## TASK BRIEF
The lines of the records that include "from" should all be copied.

# # # # # # #

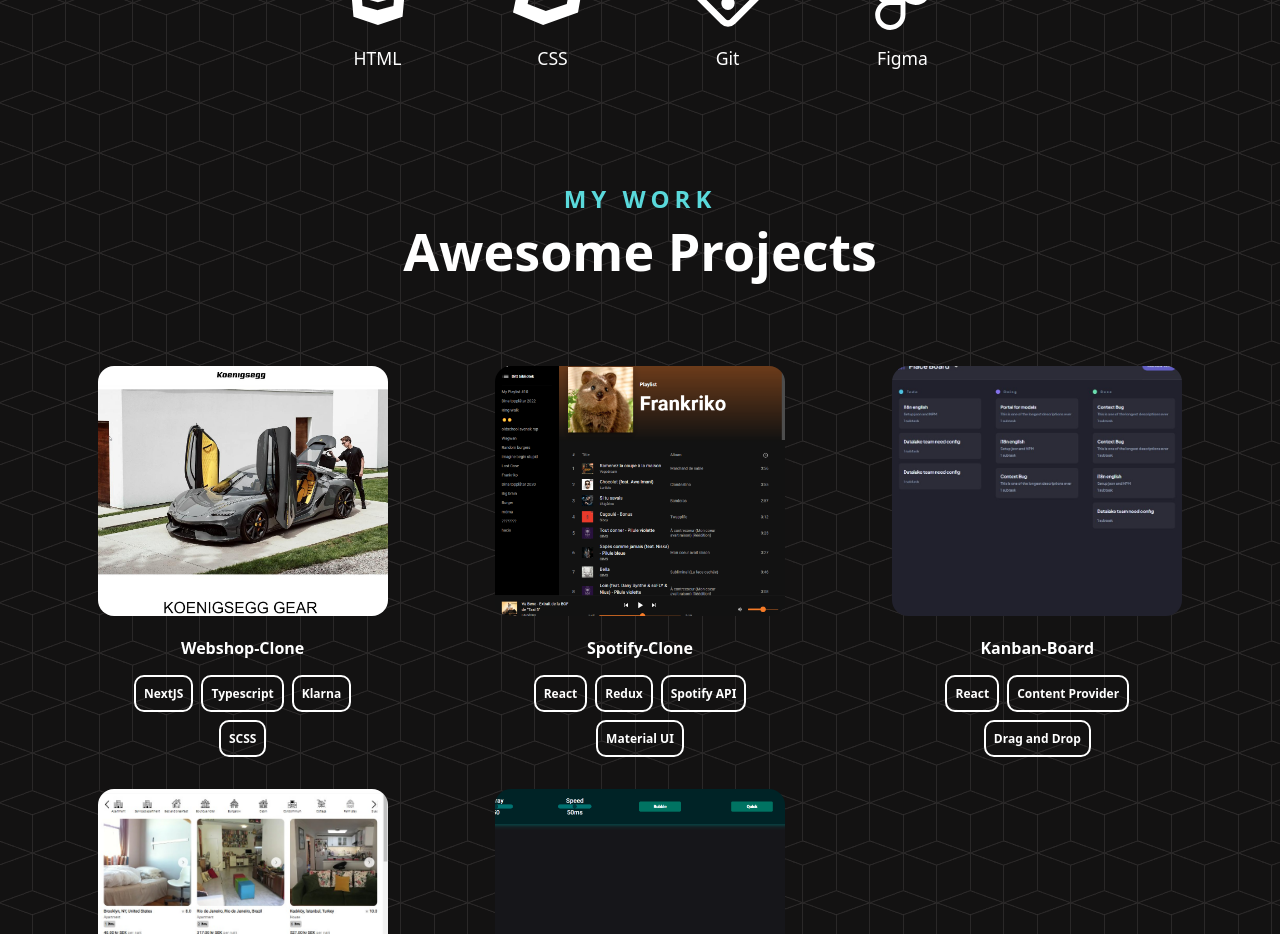
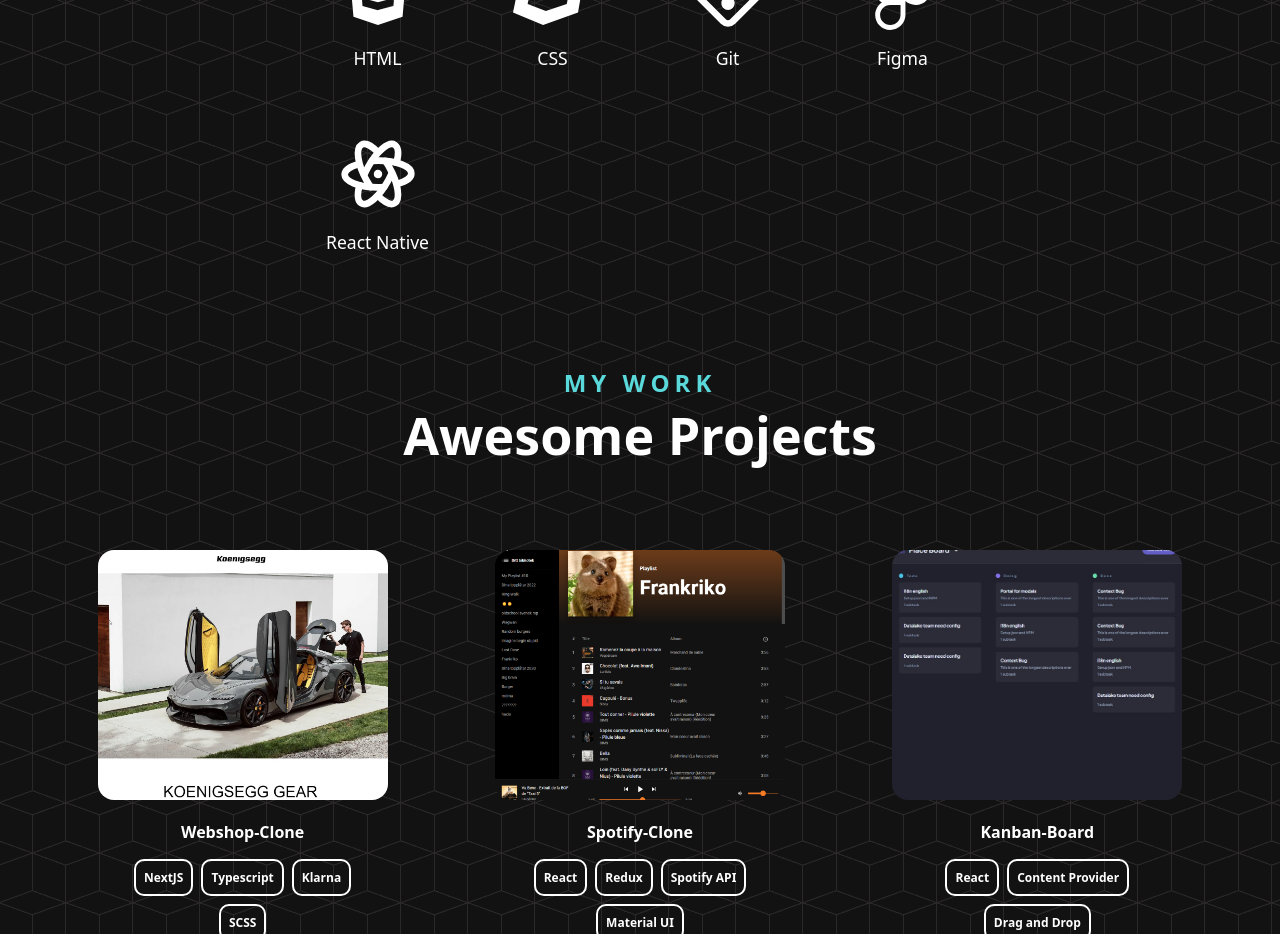
Before and after one commit to Haco11/Portfolio-React, a React (Create React App) app: page / in a window 1280 px wide. Shown: the part 1460-2394 px from the top of the page. Built offline with nearby package versions, Linux system fonts and the light colour scheme.

Commit message:
Added React Native icon to the icons list

```diff
--- a/src/data.js
+++ b/src/data.js
@@ -17,6 +17,7 @@
   TbBrandGit,
   TbBrandRedux,
   TbBrandMongodb,
+  TbBrandReactNative
 } from "react-icons/tb";
 
 import work2 from "./assets/work2.jpg";
@@ -99,6 +100,11 @@
     icon: <FaFigma />,
     title: "Figma",
   },
+  {
+    id: 13,
+    icon: <TbBrandReactNative />,
+    title: "React Native",
+  },
 ];
 
 export const bios = [
```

# # # # # # #

## RESULT
Before and after one commit to Haco11/Portfolio-React, a React (Create React App) app: page / in a window 1280 px wide. Shown: the part 1460-2394 px from the top of the page. Built offline with nearby package versions, Linux system fonts and the light colour scheme.
 } from "react-icons/tb";
 import work2 from "./assets/work2.jpg";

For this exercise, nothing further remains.